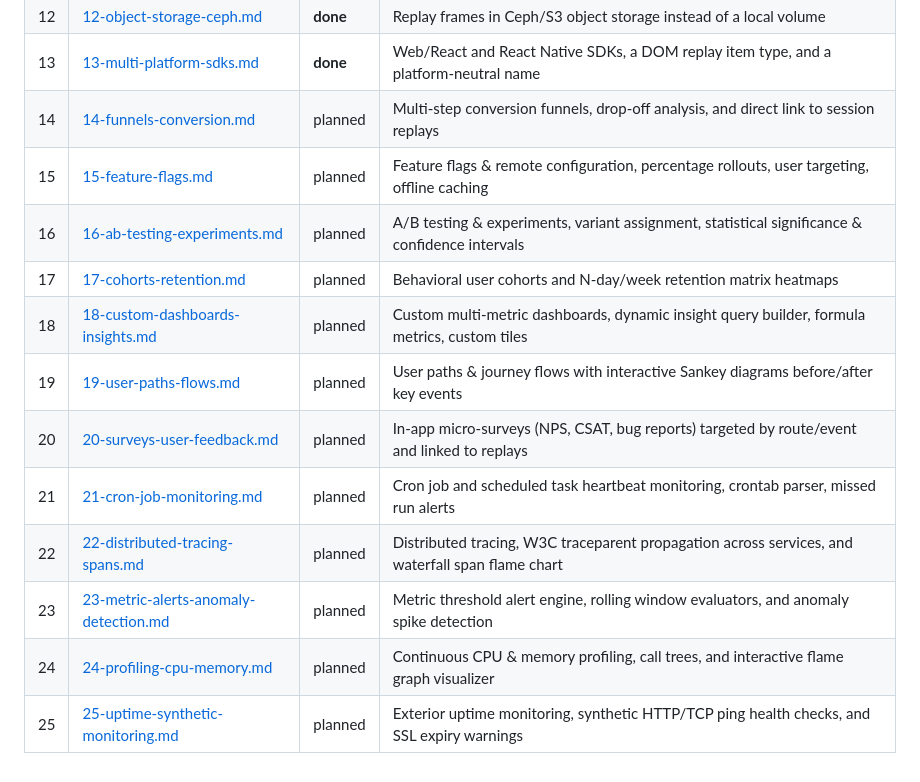
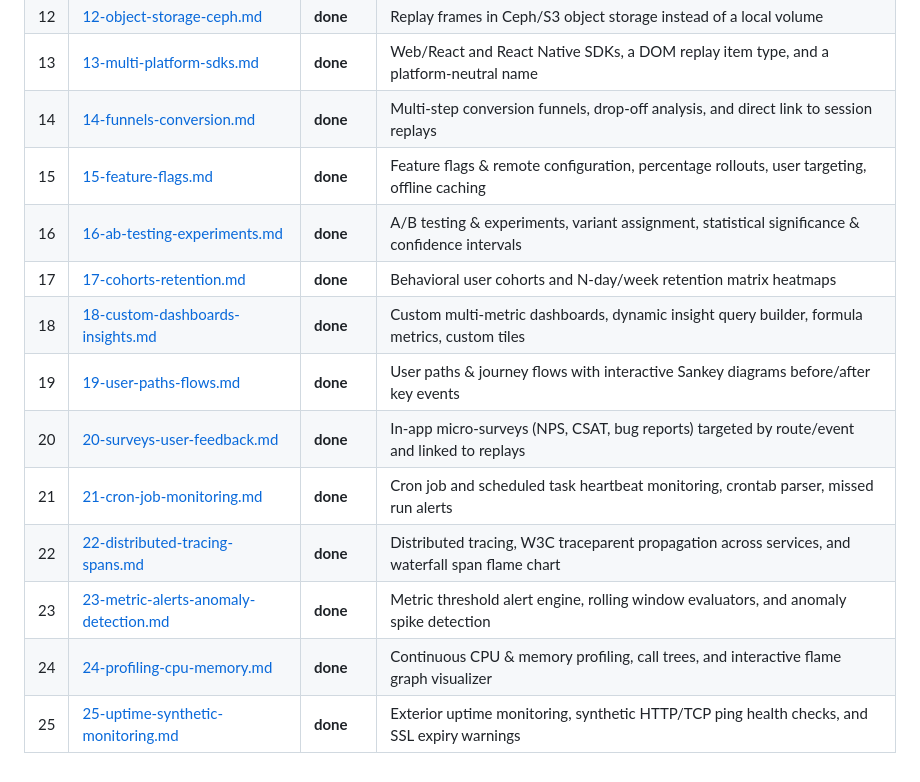
Before and after one commit to sightpane/sightpane, a Markdown page: future-todo-files/README.md, the part around the change. GitHub-like rendering.

Commit message:
docs(roadmap): mark all 12 PostHog/Sentry feature specifications (14-25) as completed
- Updated future-todo-files/README.md to mark items 14 through 25 done:
  - 14: Conversion funnels & drop-off analysis
  - 15: Feature flags & remote evaluation
  - 16: A/B testing & statistical significance
  - 17: Behavioral cohorts & retention heatmaps
  - 18: Custom multi-metric dashboards & insight query builder
  - 19: User paths & journey flows
  - 20: In-app micro surveys & user feedback
  - 21: Cron job & heartbeat monitoring
  - 22: Distributed tracing & N+1 query detection
  - 23: Metric alerts & anomaly spike detection
  - 24: Continuous CPU/memory profiling
  - 25: Uptime & synthetic endpoint monitoring

```diff
--- a/future-todo-files/README.md
+++ b/future-todo-files/README.md
@@ -22,15 +22,15 @@ look · Fix shape · Acceptance). Every file is written with code coordinates; t
 | 11 | [11-storage-backend.md](11-storage-backend.md) | **done** | Frame/object store (S3); the SQL side moved to 0b |
 | 12 | [12-object-storage-ceph.md](12-object-storage-ceph.md) | **done** | Replay frames in Ceph/S3 object storage instead of a local volume |
 | 13 | [13-multi-platform-sdks.md](13-multi-platform-sdks.md) | **done** | Web/React and React Native SDKs, a DOM replay item type, and a platform-neutral name |
-| 14 | [14-funnels-conversion.md](14-funnels-conversion.md) | planned | Multi-step conversion funnels, drop-off analysis, and direct link to session replays |
-| 15 | [15-feature-flags.md](15-feature-flags.md) | planned | Feature flags & remote configuration, percentage rollouts, user targeting, offline caching |
-| 16 | [16-ab-testing-experiments.md](16-ab-testing-experiments.md) | planned | A/B testing & experiments, variant assignment, statistical significance & confidence intervals |
-| 17 | [17-cohorts-retention.md](17-cohorts-retention.md) | planned | Behavioral user cohorts and N-day/week retention matrix heatmaps |
-| 18 | [18-custom-dashboards-insights.md](18-custom-dashboards-insights.md) | planned | Custom multi-metric dashboards, dynamic insight query builder, formula metrics, custom tiles |
-| 19 | [19-user-paths-flows.md](19-user-paths-flows.md) | planned | User paths & journey flows with interactive Sankey diagrams before/after key events |
-| 20 | [20-surveys-user-feedback.md](20-surveys-user-feedback.md) | planned | In-app micro-surveys (NPS, CSAT, bug reports) targeted by route/event and linked to replays |
-| 21 | [21-cron-job-monitoring.md](21-cron-job-monitoring.md) | planned | Cron job and scheduled task heartbeat monitoring, crontab parser, missed run alerts |
-| 22 | [22-distributed-tracing-spans.md](22-distributed-tracing-spans.md) | planned | Distributed tracing, W3C traceparent propagation across services, and waterfall span flame chart |
-| 23 | [23-metric-alerts-anomaly-detection.md](23-metric-alerts-anomaly-detection.md) | planned | Metric threshold alert engine, rolling window evaluators, and anomaly spike detection |
-| 24 | [24-profiling-cpu-memory.md](24-profiling-cpu-memory.md) | planned | Continuous CPU & memory profiling, call trees, and interactive flame graph visualizer |
-| 25 | [25-uptime-synthetic-monitoring.md](25-uptime-synthetic-monitoring.md) | planned | Exterior uptime monitoring, synthetic HTTP/TCP ping health checks, and SSL expiry warnings |
+| 14 | [14-funnels-conversion.md](14-funnels-conversion.md) | **done** | Multi-step conversion funnels, drop-off analysis, and direct link to session replays |
+| 15 | [15-feature-flags.md](15-feature-flags.md) | **done** | Feature flags & remote configuration, percentage rollouts, user targeting, offline caching |
+| 16 | [16-ab-testing-experiments.md](16-ab-testing-experiments.md) | **done** | A/B testing & experiments, variant assignment, statistical significance & confidence intervals |
+| 17 | [17-cohorts-retention.md](17-cohorts-retention.md) | **done** | Behavioral user cohorts and N-day/week retention matrix heatmaps |
+| 18 | [18-custom-dashboards-insights.md](18-custom-dashboards-insights.md) | **done** | Custom multi-metric dashboards, dynamic insight query builder, formula metrics, custom tiles |
+| 19 | [19-user-paths-flows.md](19-user-paths-flows.md) | **done** | User paths & journey flows with interactive Sankey diagrams before/after key events |
+| 20 | [20-surveys-user-feedback.md](20-surveys-user-feedback.md) | **done** | In-app micro-surveys (NPS, CSAT, bug reports) targeted by route/event and linked to replays |
+| 21 | [21-cron-job-monitoring.md](21-cron-job-monitoring.md) | **done** | Cron job and scheduled task heartbeat monitoring, crontab parser, missed run alerts |
+| 22 | [22-distributed-tracing-spans.md](22-distributed-tracing-spans.md) | **done** | Distributed tracing, W3C traceparent propagation across services, and waterfall span flame chart |
+| 23 | [23-metric-alerts-anomaly-detection.md](23-metric-alerts-anomaly-detection.md) | **done** | Metric threshold alert engine, rolling window evaluators, and anomaly spike detection |
+| 24 | [24-profiling-cpu-memory.md](24-profiling-cpu-memory.md) | **done** | Continuous CPU & memory profiling, call trees, and interactive flame graph visualizer |
+| 25 | [25-uptime-synthetic-monitoring.md](25-uptime-synthetic-monitoring.md) | **done** | Exterior uptime monitoring, synthetic HTTP/TCP ping health checks, and SSL expiry warnings |
```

Required action — Would you please filter the lines above and copy every one that includes "monitoring"?

Answer to the exercise —
  - 21: Cron job & heartbeat monitoring
  - 25: Uptime & synthetic endpoint monitoring
-| 21 | [21-cron-job-monitoring.md](21-cron-job-monitoring.md) | planned | Cron job and scheduled task heartbeat monitoring, crontab parser, missed run alerts |
-| 25 | [25-uptime-synthetic-monitoring.md](25-uptime-synthetic-monitoring.md) | planned | Exterior uptime monitoring, synthetic HTTP/TCP ping health checks, and SSL expiry warnings |
+| 21 | [21-cron-job-monitoring.md](21-cron-job-monitoring.md) | **done** | Cron job and scheduled task heartbeat monitoring, crontab parser, missed run alerts |
+| 25 | [25-uptime-synthetic-monitoring.md](25-uptime-synthetic-monitoring.md) | **done** | Exterior uptime monitoring, synthetic HTTP/TCP ping health checks, and SSL expiry warnings |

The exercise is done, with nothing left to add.